You can make a difference and help reduce overflow volume!
Green Infrastructure allows rain to soak into the landscape and stay out of the sewer pipes.
Learn more about how you can incorporate green infrastructure on your property and in your community.
Conserving water when it rains can also reduce CSOs. If less water enters the sanitary sewer, flow coming from homes and businesses, the combined sewer system will have more capacity to manage stormwater.
Here are some ways you can reduce stress on the system during storm events:
Wait to do laundry
Take a shorter shower (or take one later)
Wait to flush the toilet
Here are some ways you can conserve water every day:

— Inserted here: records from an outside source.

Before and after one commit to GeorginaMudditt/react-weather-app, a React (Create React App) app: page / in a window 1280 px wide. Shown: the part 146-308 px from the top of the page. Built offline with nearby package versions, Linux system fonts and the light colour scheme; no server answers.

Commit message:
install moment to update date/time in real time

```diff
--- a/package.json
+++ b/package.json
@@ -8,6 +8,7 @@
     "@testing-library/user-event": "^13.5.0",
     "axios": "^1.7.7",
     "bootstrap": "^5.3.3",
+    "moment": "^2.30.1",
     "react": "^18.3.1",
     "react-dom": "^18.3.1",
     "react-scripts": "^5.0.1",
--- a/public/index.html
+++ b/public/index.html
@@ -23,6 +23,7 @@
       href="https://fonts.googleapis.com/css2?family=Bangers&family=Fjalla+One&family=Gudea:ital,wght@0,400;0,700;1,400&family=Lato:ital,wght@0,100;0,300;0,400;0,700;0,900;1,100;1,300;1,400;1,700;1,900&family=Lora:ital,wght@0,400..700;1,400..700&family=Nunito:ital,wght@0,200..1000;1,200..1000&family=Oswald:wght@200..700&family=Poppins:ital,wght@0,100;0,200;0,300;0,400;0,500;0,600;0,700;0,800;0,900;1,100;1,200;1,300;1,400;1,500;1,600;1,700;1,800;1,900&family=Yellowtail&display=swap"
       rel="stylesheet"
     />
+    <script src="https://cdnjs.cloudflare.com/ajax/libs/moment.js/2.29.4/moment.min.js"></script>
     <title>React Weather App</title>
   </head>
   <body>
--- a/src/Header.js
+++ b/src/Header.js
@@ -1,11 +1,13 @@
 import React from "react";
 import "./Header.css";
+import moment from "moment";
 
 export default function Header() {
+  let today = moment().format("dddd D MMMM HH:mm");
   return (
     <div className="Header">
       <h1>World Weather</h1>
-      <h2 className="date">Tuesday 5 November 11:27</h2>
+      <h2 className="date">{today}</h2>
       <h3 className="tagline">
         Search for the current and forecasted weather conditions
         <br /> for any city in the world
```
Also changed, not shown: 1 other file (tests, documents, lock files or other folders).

When doing laundry, always wash full loads.
The same applies when using a dishwasher—only run full loads.
If washing dishes by hand, fill up the sink instead of leaving the water running.
When it’s time to replace your washer unit or dish washer, choose a high efficiency washer with a low water factor.
Check water bills for high water use instances to identify leaks.
Use low-flow shower heads and faucet aerators to reduce water use.
Don’t leave the water running when you brush your teeth.
Use a broom to clean your driveway or sidewalks instead of hosing them down.
Set up a rain barrel to reuse water for irrigating your lawn and plants.
If you live in a separated area, you can help improve water quality!
Although the separate sewer system does not carry sewage to the river during wet weather events (as the combined sewer system does), pollution carried by stormwater does degrade the water quality of our rivers. Stormwater collected in these pipes is not treated before being discharged into our rivers. As stormwater runoff flows over roads, rooftops and other impervious surfaces, it collects debris, oils,animal waste, salts, eroded soils, and other bacteria and metals, polluting the water.
Learn more about what you can do to prevent this pollution.